On the night I visited, it was chilly out, and I opted out of the cold section of the menu in favor of ordering the hot dishes. I feel very comfortable with that decision, but would be open to revisiting the issue.
Traditionally, cannelloni is a bit of a cross between manicotti and lasagna. This one arrived crispy, like an eggroll, stuffed with the aforementioned “pine nut ricotta”, and nestle in a bed of arugula pesto and “eggplant merguez”. Yes, like the lamb sausage commonly found in Middle Eastern cooking. Yes, it was delicious. I was unsure how this dish was going to pan out when I ordered it, but it just got better with every bite. Plus, look how aesthetically pleasing it is!
Butternut Squash/Burnt Sage Farro Risotto
Maybe the trendiest dish on the menu, this one starred everyone’s favorite ancient grain, FARRO. With crispy sage as a magnificent pairing, you never even noticed there was not butter in this one. The bonus on this one is its very filling because ancient grains.
King Oyster Maitake Mushrooms

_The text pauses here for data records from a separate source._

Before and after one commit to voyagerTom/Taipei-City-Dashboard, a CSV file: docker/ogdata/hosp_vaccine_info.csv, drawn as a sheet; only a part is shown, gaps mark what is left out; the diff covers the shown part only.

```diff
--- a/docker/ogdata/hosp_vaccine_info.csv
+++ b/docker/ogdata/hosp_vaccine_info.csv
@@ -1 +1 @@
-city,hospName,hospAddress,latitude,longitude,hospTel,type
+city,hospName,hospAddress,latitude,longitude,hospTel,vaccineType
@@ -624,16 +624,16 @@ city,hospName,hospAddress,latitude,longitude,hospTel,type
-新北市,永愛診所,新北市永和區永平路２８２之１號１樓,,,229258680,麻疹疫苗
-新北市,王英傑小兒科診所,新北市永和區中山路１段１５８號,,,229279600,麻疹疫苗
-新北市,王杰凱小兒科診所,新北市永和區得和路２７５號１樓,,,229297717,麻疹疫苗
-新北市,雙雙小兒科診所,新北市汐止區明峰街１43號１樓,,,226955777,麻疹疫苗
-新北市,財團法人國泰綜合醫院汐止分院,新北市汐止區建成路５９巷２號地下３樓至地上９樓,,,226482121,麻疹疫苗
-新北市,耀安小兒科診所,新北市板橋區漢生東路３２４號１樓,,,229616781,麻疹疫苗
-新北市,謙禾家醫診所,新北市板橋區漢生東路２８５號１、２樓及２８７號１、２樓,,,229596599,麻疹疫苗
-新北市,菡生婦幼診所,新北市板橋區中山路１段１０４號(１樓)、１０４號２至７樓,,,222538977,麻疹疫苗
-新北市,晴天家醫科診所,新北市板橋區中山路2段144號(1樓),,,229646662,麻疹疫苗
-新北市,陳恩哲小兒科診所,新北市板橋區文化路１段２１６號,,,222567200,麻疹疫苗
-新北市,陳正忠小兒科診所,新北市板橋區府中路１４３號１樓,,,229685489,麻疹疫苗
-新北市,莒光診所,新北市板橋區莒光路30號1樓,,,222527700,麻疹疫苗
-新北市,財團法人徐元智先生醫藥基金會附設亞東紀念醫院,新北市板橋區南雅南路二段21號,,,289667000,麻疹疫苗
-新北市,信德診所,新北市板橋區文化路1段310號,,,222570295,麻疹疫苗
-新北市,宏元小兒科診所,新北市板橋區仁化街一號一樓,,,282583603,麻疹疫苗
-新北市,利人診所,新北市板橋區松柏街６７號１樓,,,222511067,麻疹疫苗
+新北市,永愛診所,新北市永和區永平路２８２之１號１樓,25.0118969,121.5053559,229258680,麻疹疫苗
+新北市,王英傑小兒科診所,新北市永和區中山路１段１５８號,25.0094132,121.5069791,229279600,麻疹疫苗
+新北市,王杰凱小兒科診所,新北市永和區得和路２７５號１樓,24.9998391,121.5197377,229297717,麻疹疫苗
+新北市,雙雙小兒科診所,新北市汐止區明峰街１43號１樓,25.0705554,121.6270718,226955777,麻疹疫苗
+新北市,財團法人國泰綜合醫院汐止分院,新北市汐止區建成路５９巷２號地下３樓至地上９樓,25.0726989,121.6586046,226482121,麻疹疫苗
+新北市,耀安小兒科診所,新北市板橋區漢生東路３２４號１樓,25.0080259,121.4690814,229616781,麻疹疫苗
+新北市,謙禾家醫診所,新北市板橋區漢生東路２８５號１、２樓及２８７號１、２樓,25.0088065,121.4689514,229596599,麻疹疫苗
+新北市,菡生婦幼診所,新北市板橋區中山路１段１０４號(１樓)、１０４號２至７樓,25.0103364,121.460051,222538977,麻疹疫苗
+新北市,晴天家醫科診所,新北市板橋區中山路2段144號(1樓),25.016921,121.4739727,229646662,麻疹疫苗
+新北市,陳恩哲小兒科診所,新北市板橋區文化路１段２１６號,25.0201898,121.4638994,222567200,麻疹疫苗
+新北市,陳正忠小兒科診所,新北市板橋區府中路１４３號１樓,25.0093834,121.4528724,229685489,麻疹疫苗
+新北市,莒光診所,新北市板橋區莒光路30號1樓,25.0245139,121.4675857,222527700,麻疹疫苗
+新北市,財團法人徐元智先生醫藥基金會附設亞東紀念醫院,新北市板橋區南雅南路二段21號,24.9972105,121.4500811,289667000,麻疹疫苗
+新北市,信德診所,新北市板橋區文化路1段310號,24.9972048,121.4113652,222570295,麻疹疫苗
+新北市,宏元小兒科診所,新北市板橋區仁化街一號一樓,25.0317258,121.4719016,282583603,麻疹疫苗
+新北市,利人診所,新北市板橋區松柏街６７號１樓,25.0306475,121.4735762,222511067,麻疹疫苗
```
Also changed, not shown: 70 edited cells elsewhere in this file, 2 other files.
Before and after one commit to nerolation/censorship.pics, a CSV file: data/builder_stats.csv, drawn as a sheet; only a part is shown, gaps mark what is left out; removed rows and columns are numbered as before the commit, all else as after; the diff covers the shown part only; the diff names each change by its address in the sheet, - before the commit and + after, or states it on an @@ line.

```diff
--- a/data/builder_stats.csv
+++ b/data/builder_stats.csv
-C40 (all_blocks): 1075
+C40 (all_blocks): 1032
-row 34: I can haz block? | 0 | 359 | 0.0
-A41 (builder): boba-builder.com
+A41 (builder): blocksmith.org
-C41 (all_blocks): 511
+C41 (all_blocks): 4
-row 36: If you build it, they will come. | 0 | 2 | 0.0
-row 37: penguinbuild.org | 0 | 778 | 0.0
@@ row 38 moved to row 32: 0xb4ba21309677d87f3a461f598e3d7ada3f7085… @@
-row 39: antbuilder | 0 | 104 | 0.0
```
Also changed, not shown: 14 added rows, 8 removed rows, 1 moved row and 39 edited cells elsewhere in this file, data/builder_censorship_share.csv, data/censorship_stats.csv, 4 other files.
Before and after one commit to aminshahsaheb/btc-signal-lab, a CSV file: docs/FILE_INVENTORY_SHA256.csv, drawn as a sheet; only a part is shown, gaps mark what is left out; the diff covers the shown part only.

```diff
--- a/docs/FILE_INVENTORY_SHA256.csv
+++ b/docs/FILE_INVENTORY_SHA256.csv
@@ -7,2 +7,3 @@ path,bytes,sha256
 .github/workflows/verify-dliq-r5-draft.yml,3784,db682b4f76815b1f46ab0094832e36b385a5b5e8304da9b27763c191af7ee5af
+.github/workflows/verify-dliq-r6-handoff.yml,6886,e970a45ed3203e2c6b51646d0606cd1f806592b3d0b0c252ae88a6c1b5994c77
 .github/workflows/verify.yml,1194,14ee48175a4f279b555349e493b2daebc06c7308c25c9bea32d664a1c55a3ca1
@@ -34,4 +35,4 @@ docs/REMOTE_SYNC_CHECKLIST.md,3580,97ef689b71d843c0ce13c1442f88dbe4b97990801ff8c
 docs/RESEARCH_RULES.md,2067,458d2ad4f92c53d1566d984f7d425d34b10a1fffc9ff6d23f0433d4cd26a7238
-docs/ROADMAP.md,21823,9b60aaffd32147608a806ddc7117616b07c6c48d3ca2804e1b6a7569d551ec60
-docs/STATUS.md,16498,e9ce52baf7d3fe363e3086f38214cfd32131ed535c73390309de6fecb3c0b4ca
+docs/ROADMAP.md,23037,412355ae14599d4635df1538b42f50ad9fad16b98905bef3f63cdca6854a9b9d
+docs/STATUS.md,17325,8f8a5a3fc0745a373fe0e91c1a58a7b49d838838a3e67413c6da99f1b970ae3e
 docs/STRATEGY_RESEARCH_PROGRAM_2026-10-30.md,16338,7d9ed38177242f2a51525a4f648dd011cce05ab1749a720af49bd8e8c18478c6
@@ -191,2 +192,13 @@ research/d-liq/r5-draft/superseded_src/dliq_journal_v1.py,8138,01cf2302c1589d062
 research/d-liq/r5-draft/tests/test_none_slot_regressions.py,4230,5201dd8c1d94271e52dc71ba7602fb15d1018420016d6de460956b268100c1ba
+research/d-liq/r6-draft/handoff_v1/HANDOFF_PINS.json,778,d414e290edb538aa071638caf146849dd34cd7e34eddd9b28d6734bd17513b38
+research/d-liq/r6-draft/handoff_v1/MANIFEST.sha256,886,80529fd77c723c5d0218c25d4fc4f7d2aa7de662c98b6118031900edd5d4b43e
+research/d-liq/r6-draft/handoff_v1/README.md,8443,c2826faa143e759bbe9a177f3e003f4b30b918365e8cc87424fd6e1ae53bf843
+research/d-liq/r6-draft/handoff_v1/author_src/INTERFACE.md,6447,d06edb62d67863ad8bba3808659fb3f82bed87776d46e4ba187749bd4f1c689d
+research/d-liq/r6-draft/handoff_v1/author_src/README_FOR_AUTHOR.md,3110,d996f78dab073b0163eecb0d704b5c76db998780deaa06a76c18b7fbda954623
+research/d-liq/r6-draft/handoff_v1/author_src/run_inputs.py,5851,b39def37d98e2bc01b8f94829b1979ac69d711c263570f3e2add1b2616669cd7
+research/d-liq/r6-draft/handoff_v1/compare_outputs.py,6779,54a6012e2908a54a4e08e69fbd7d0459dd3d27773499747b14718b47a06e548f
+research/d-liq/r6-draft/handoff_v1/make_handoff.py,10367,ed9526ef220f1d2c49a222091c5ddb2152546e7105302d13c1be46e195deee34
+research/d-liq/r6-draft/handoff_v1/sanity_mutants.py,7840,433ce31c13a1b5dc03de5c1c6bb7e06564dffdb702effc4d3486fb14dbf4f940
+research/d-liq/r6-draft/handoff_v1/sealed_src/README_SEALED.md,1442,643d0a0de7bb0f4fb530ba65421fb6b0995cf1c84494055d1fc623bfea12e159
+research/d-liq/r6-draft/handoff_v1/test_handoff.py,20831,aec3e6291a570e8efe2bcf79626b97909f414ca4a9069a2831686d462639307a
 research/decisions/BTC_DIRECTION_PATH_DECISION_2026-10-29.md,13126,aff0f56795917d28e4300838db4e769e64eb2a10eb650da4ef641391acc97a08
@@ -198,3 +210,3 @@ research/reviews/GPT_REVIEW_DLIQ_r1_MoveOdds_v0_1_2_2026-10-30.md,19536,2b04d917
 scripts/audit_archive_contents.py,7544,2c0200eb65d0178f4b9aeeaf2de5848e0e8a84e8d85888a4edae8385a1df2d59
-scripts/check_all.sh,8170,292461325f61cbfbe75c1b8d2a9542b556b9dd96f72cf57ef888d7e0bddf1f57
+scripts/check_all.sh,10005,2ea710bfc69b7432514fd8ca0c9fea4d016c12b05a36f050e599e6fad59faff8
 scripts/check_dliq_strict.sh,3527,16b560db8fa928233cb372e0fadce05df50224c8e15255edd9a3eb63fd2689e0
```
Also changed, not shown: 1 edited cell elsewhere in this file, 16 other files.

Holy fungus this was delicious. Quite possibly one of the best dishes I ate all year, this one got better with every bite. As a former vegan (I know, I know), I always relied heavily on mushrooms as a dietary staple because their structure is the closest to meat, and this case was no different. The king oysters were delicately sliced and layered over a smoked macademia nut puree, with a supporting cast of maitakes and everyone’s favorite (trendy) garnish, thinly sliced radishes. Couldn’t follow that dish with anything.